**YOUR TASK**
Which lines of the data contain the string "pictures"? Copy every one of them.

Change listing data:
---*---
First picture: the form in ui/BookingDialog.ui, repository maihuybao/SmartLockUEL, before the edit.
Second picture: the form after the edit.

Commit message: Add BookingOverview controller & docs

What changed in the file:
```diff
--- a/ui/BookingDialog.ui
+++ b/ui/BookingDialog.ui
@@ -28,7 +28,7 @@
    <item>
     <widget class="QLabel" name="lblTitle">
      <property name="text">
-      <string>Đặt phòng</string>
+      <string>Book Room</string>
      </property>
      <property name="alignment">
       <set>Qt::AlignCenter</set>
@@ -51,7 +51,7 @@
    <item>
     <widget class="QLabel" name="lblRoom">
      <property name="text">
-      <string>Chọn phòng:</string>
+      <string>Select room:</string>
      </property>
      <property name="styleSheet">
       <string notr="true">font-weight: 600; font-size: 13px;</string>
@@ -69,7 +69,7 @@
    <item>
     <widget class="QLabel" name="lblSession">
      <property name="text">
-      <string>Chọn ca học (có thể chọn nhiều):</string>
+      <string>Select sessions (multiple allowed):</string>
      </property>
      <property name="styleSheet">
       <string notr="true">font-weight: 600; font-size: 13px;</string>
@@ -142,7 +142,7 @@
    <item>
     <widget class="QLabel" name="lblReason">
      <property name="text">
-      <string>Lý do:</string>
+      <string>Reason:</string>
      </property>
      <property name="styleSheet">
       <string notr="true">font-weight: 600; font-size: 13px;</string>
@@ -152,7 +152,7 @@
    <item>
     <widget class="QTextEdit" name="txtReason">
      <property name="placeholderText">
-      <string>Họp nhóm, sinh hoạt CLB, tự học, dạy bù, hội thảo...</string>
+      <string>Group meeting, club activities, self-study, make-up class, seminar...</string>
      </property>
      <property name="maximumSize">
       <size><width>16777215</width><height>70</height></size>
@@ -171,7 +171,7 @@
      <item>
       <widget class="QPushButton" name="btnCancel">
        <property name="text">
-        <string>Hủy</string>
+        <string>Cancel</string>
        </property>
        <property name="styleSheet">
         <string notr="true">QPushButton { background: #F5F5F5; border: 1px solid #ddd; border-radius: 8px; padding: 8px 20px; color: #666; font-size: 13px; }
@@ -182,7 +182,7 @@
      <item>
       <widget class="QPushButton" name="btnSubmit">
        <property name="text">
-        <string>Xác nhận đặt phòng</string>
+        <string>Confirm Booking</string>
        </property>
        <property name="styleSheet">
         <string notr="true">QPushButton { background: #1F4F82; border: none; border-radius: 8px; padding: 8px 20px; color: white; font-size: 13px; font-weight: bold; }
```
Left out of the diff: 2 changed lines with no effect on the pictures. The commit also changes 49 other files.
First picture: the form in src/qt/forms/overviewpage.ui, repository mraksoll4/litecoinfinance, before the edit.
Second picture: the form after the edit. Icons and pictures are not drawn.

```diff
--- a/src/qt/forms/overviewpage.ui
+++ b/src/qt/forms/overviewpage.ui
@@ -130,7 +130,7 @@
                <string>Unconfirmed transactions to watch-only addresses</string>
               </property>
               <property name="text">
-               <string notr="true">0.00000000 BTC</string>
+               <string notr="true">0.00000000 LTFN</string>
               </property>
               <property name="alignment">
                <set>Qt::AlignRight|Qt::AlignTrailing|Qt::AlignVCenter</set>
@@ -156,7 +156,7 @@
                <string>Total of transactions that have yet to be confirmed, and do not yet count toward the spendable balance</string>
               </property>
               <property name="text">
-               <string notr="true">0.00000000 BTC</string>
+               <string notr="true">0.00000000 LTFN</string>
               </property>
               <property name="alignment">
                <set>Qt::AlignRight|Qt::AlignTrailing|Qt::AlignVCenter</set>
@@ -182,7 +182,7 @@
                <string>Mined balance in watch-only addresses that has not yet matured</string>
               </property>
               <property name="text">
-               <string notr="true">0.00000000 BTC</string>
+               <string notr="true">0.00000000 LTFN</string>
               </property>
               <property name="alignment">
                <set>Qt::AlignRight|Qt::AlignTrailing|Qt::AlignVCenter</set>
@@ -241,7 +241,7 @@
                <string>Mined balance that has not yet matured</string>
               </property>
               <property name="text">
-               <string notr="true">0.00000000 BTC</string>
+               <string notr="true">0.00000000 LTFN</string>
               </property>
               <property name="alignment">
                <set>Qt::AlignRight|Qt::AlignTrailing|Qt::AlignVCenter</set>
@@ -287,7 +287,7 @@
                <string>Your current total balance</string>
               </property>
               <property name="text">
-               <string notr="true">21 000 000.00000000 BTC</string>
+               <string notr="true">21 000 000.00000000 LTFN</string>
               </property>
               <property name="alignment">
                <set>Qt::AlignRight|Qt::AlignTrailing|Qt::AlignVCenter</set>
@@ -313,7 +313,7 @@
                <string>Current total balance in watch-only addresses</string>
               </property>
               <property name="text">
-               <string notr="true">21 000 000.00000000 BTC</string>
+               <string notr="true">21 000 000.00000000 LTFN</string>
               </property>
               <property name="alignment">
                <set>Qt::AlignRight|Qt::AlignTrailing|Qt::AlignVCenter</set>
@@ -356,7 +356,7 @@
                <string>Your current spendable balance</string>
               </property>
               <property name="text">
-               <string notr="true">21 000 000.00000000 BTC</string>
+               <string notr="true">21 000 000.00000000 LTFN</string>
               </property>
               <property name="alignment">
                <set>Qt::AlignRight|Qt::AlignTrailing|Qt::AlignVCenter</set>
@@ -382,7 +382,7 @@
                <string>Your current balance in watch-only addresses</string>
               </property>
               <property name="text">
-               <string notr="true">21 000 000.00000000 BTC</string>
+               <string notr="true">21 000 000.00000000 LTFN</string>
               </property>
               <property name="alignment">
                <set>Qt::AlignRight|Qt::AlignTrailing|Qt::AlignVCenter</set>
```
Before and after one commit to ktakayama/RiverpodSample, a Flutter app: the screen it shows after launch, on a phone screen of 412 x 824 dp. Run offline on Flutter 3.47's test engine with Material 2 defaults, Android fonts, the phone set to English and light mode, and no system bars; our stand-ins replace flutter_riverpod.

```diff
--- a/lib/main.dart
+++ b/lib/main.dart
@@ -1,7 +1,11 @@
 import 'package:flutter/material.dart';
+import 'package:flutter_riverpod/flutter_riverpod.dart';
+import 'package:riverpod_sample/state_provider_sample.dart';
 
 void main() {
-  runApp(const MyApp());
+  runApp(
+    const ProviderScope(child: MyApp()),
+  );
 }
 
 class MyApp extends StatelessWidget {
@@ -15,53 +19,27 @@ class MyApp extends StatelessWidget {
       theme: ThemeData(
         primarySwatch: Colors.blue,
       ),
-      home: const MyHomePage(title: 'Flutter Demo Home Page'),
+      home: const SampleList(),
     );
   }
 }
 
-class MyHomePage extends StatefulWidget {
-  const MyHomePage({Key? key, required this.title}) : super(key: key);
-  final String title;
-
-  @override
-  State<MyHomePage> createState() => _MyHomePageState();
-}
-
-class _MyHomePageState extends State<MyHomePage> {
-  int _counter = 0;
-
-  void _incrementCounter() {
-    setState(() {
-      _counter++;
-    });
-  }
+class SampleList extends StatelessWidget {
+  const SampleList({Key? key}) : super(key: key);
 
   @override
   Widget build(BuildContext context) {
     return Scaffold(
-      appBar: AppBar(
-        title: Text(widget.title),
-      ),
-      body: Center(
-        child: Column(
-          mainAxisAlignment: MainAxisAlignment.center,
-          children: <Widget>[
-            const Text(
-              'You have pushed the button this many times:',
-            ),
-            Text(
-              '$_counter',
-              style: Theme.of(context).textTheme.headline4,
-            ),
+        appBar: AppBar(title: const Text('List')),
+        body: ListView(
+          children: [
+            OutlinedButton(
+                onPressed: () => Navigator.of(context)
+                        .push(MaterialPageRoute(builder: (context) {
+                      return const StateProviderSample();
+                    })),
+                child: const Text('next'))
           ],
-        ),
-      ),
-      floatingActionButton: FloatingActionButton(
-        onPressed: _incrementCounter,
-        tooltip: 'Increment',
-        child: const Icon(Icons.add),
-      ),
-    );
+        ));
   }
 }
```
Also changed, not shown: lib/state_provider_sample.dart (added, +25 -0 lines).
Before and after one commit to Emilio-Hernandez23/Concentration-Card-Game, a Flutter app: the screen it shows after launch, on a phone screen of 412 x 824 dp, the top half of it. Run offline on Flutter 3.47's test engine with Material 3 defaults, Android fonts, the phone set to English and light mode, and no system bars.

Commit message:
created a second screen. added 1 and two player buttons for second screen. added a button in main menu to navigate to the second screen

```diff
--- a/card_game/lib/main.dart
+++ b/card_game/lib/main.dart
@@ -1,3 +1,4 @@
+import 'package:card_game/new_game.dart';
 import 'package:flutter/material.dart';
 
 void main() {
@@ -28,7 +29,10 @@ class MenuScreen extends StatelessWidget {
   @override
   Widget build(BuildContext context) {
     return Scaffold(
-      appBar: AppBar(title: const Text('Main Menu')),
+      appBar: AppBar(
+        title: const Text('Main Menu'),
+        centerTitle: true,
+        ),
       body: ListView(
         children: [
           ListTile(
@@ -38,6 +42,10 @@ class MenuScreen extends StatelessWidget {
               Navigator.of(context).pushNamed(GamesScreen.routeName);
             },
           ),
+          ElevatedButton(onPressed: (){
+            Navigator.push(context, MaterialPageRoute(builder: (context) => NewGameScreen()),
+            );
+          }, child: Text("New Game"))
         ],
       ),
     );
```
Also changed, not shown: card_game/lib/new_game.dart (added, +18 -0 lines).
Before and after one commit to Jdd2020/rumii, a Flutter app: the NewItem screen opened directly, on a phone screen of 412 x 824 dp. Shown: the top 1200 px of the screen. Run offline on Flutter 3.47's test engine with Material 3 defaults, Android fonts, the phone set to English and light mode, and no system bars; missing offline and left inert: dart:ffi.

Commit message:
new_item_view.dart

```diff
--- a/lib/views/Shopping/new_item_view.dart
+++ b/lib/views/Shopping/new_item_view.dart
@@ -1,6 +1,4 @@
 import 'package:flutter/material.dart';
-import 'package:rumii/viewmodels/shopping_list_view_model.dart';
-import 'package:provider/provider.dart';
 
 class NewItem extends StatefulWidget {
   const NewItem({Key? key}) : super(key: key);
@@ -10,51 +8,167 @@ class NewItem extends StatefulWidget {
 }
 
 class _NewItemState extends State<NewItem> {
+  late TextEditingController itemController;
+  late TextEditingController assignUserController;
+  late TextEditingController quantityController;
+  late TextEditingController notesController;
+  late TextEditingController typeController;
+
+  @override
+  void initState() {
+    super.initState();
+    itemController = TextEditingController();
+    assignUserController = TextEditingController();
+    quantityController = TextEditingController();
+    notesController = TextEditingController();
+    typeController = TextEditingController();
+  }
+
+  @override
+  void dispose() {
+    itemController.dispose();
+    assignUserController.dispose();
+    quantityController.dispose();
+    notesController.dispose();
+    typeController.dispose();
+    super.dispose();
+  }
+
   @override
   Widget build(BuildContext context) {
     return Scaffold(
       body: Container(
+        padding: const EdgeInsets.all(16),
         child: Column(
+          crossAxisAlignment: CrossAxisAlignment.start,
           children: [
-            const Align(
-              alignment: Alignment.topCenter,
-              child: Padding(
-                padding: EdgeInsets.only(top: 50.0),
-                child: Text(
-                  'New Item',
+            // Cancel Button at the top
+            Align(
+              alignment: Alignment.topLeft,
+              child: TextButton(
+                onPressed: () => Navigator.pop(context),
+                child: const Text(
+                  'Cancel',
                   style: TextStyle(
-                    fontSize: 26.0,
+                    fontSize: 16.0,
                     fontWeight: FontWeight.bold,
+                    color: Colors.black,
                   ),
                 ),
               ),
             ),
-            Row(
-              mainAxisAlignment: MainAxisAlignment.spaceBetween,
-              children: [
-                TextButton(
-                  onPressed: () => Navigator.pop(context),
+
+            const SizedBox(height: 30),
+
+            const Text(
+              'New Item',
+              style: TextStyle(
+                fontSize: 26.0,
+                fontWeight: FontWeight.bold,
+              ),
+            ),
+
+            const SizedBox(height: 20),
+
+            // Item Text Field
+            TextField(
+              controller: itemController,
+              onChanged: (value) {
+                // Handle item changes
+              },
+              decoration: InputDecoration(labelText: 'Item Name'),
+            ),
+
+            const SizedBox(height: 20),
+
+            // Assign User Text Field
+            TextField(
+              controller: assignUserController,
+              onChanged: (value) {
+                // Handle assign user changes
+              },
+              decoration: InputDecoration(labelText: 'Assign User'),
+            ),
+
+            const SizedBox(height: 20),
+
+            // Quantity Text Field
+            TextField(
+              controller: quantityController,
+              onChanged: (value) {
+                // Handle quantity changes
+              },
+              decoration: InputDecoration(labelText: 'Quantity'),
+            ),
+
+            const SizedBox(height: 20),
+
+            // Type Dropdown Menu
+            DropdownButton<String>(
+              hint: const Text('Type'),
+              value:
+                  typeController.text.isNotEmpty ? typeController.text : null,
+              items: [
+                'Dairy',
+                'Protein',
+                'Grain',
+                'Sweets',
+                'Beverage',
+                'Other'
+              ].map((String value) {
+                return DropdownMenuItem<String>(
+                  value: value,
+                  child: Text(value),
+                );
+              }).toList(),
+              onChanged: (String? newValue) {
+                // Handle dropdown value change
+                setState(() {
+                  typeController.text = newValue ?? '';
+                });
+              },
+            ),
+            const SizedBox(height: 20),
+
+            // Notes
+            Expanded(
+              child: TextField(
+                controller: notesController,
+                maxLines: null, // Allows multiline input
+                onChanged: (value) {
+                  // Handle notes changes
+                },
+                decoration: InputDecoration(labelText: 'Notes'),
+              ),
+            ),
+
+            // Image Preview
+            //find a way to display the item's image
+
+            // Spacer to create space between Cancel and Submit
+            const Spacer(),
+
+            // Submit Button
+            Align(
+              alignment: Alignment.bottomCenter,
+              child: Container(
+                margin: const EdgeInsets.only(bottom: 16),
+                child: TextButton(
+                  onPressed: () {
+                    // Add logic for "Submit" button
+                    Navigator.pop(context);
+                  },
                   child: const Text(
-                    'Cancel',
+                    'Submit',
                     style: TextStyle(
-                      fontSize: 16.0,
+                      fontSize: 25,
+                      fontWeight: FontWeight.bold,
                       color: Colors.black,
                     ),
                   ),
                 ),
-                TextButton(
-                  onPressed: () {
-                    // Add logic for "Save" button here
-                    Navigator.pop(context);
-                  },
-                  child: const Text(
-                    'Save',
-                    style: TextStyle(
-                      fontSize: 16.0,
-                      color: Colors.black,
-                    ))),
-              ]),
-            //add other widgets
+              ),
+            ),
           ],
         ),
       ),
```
---*---
**WRITTEN RESPONSE**
Left out of the diff: 2 changed lines with no effect on the pictures. The commit also changes 49 other files.
Second picture: the form after the edit. Icons and pictures are not drawn.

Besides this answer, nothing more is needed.